**EXERCISE DETAILS:** Pick out the lines below that include the string "html".

**DATASET:**
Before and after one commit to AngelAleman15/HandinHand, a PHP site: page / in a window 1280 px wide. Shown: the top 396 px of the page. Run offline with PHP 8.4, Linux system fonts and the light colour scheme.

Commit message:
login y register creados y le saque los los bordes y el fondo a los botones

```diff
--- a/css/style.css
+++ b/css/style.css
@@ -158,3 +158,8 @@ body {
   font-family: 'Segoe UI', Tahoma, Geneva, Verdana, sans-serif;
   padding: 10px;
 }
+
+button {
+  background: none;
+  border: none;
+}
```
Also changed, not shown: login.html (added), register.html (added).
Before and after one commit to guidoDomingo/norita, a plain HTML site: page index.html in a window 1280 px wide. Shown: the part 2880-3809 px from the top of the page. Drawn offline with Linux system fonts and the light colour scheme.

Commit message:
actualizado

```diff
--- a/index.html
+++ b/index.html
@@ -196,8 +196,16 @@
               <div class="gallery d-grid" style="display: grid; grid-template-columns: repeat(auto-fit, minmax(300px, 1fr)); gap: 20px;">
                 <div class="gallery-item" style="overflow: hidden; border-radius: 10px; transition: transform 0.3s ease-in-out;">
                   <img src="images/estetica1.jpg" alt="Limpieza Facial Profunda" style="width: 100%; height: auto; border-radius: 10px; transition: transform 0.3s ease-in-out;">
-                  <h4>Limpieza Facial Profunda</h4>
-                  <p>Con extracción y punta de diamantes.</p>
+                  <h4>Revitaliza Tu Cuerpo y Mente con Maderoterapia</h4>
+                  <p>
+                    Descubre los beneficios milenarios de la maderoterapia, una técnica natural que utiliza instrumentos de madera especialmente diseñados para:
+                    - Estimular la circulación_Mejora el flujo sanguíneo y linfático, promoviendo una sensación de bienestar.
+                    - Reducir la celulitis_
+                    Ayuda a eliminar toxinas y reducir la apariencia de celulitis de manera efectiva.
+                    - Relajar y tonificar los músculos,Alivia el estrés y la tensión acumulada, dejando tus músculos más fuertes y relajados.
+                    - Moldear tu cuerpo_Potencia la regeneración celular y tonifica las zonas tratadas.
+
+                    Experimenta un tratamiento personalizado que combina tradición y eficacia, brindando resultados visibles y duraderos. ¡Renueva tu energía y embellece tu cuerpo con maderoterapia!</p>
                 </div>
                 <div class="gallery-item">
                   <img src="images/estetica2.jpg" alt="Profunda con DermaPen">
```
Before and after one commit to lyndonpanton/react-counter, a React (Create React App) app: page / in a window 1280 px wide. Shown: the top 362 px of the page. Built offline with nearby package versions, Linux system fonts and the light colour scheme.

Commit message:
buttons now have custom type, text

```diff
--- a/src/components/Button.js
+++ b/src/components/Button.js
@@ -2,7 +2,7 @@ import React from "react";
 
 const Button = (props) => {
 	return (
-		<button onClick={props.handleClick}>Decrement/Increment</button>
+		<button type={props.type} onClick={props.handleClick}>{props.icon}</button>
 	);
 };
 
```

**TASK OUTPUT:**
Also changed, not shown: login.html (added), register.html (added).
Before and after one commit to guidoDomingo/norita, a plain HTML site: page index.html in a window 1280 px wide. Shown: the part 2880-3809 px from the top of the page. Drawn offline with Linux system fonts and the light colour scheme.
--- a/index.html
+++ b/index.html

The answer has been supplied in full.